Work to complete:
Lines of the listing below that contain the string "CVICU" are to be returned.

Record set:
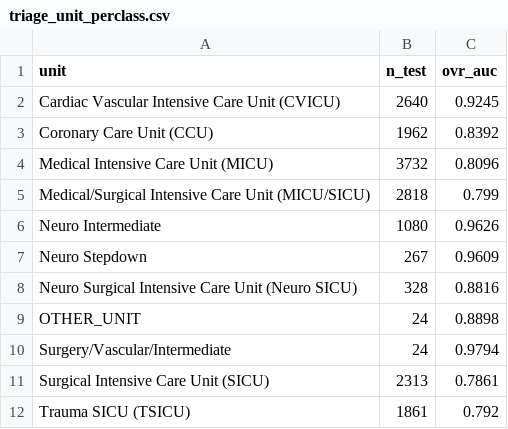
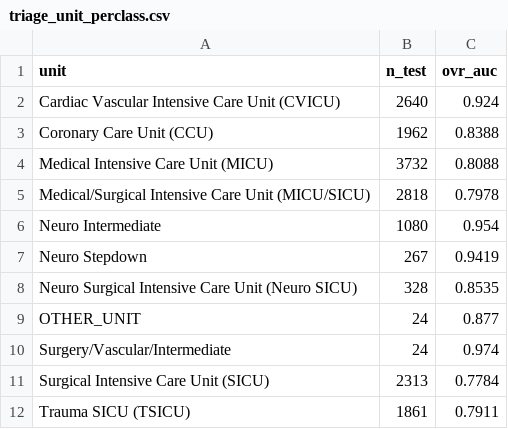
Before and after one commit to autonomio/Mimicry, a CSV file: analyses/mimic-iv-v31/triage/triage_unit_perclass.csv, drawn as a sheet.

```diff
--- a/analyses/mimic-iv-v31/triage/triage_unit_perclass.csv
+++ b/analyses/mimic-iv-v31/triage/triage_unit_perclass.csv
@@ -1,12 +1,12 @@
 unit,n_test,ovr_auc
-Cardiac Vascular Intensive Care Unit (CVICU),2640,0.9245
-Coronary Care Unit (CCU),1962,0.8392
-Medical Intensive Care Unit (MICU),3732,0.8096
-Medical/Surgical Intensive Care Unit (MICU/SICU),2818,0.799
-Neuro Intermediate,1080,0.9626
-Neuro Stepdown,267,0.9609
-Neuro Surgical Intensive Care Unit (Neuro SICU),328,0.8816
-OTHER_UNIT,24,0.8898
-Surgery/Vascular/Intermediate,24,0.9794
-Surgical Intensive Care Unit (SICU),2313,0.7861
-Trauma SICU (TSICU),1861,0.792
+Cardiac Vascular Intensive Care Unit (CVICU),2640,0.924
+Coronary Care Unit (CCU),1962,0.8388
+Medical Intensive Care Unit (MICU),3732,0.8088
+Medical/Surgical Intensive Care Unit (MICU/SICU),2818,0.7978
+Neuro Intermediate,1080,0.954
+Neuro Stepdown,267,0.9419
+Neuro Surgical Intensive Care Unit (Neuro SICU),328,0.8535
+OTHER_UNIT,24,0.877
+Surgery/Vascular/Intermediate,24,0.974
+Surgical Intensive Care Unit (SICU),2313,0.7784
+Trauma SICU (TSICU),1861,0.7911
```
Also changed, not shown: analyses/mimic-iv-v31/triage/triage_direct_calibration.csv, analyses/mimic-iv-v31/triage/triage_unit_topcoefs.csv, 12 other files.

Result:
-Cardiac Vascular Intensive Care Unit (CVICU),2640,0.9245
+Cardiac Vascular Intensive Care Unit (CVICU),2640,0.924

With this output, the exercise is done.